Princeton scientists describe genetics of blood stem cells

June 1, 2000 1:51 p.m.

Princeton scientists have outlined the molecular genetics behind a great mystery of biology: how blood cells replenish themselves. The results - a database of more than 2,000 genes - give biologists their first comprehensive picture of the workings of blood stem cells , the master component of bone marrow that gives rise to all cellular constituents of blood, from red and white cells to platelets.

The data, published in the June 2 issue of Science, offer biologists a powerful tool for understanding diseases of the blood such as leukemias, and also how blood stem cells may better be used therapeutically in transplantation and eventual gene therapy scenarios.
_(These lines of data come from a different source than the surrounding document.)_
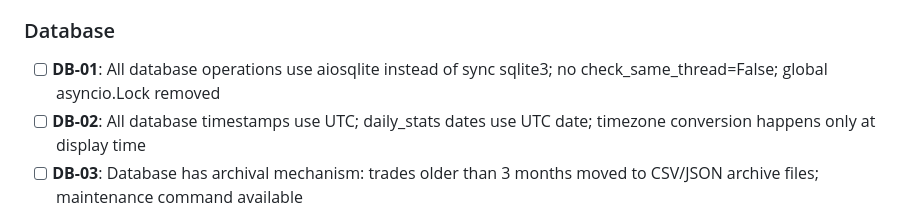
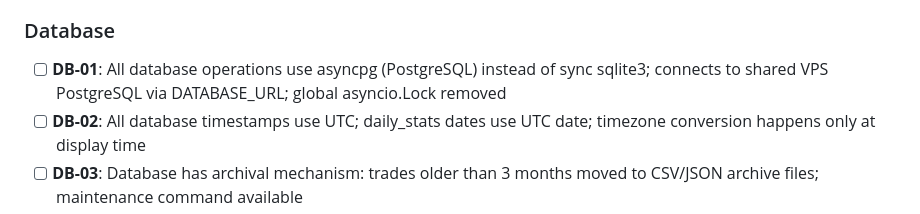
Before and after one commit to mohed-abbas/telebot, a Markdown page: .planning/REQUIREMENTS.md, the part around the change. GitHub-like rendering.

Commit message:
docs(01): capture phase context

```diff
--- a/.planning/REQUIREMENTS.md
+++ b/.planning/REQUIREMENTS.md
@@ -14,7 +14,7 @@
 
 ### Database
 
-- [ ] **DB-01**: All database operations use aiosqlite instead of sync sqlite3; no check_same_thread=False; global asyncio.Lock removed
+- [ ] **DB-01**: All database operations use asyncpg (PostgreSQL) instead of sync sqlite3; connects to shared VPS PostgreSQL via DATABASE_URL; global asyncio.Lock removed
 - [ ] **DB-02**: All database timestamps use UTC; daily_stats dates use UTC date; timezone conversion happens only at display time
 - [ ] **DB-03**: Database has archival mechanism: trades older than 3 months moved to CSV/JSON archive files; maintenance command available
 - [ ] **DB-04**: MT5 magic number is loaded from configuration (env var or config file) instead of hardcoded
```
Also changed, not shown: 1 other file.
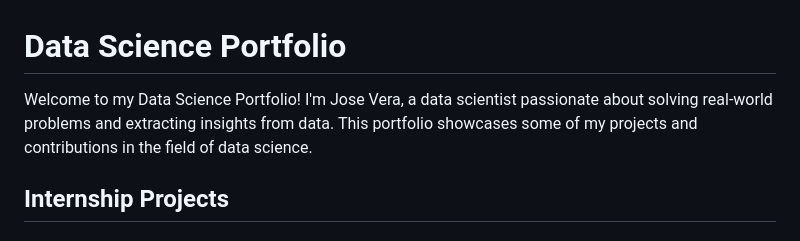
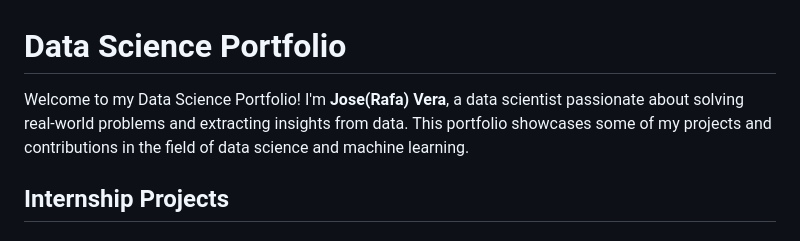
Before and after one commit to joseosvaldo16/Portafolio, a Markdown page: README.md, the part around the change. Drawn GitHub-style.

Commit message:
task: change name formatting

```diff
--- a/README.md
+++ b/README.md
@@ -1,6 +1,6 @@
 # Data Science Portfolio
 
-Welcome to my Data Science Portfolio! I'm Jose Vera, a data scientist passionate about solving real-world problems and extracting insights from data. This portfolio showcases some of my projects and contributions in the field of data science.
+Welcome to my Data Science Portfolio! I'm **Jose(Rafa) Vera**, a data scientist passionate about solving real-world problems and extracting insights from data. This portfolio showcases some of my projects and contributions in the field of data science and machine learning.
 
 ## Internship Projects
 
```
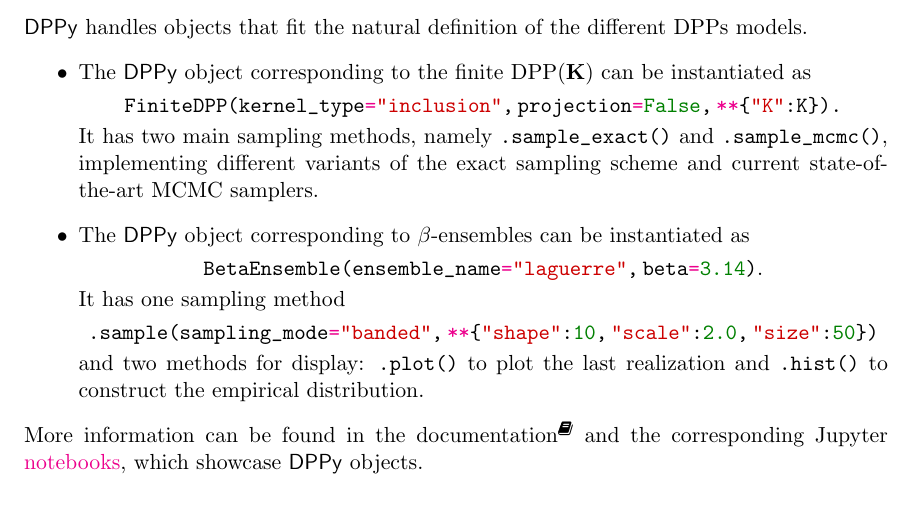
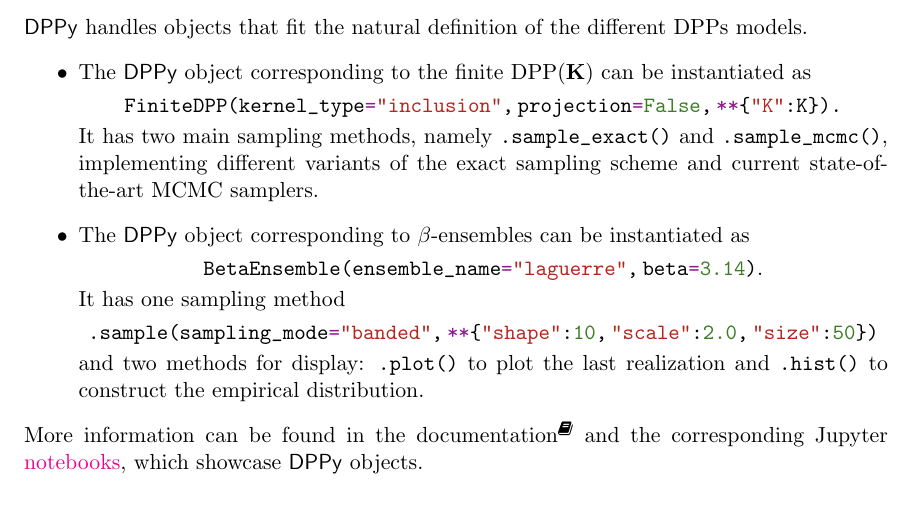
Before and after one commit to guilgautier/DPPy_paper, a LaTeX paper (tex/dppy_paper.tex, which reads tex/commands.tex, tex/packages.tex): part of page 4 of 6, cut so that both start at the same text. Compiled offline with pdfLaTeX.

Commit message:
update python colors

```diff
--- a/tex/commands.tex
+++ b/tex/commands.tex
@@ -4,15 +4,11 @@
 \newcommand\DPP{\operatorname{DPP}}
 
 % Python code highlight
-\definecolor{deepblue}{rgb}{0,0,0.5}
-\definecolor{deepred}{rgb}{0.8,0,0}
-\definecolor{deepgreen}{rgb}{0,0.5,0}
-
-\newcommand{\pygreen}[1]{\textcolor{deepgreen}{#1}}
-\newcommand{\pystr}[1]{\textcolor{deepred}{"#1"}}
+\newcommand{\pygreen}[1]{\textcolor{OliveGreen}{#1}}
+\newcommand{\pystr}[1]{\textcolor{BrickRed}{"#1"}}
 \newcommand{\pylrcb}[1]{\string{#1\string}}
-\newcommand{\pykwargs}{\textcolor{magenta}{**}}
-\newcommand{\pyeq}{\textcolor{magenta}{=}}
+\newcommand{\pykwargs}{\textcolor{Plum}{**}}
+\newcommand{\pyeq}{\textcolor{Plum}{=}}
 \newcommand{\pyus}{\texttt{\char`_}}
 
 % TODO command
--- a/tex/packages.tex
+++ b/tex/packages.tex
@@ -12,4 +12,4 @@
 \usepackage[utf8x]{inputenc}
 \usepackage{pgffor} % To create math commands recursively in commands.tex
 \usepackage{natbib}
-\usepackage{xcolor}
+\usepackage[usenames,dvipsnames]{xcolor}
```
The research also may yield insights into other types of stem cells throughout the body, such as those responsible for the production of skin, intestinal cells, and liver tissue.

Contact: Justin Harmon (609) 258-3601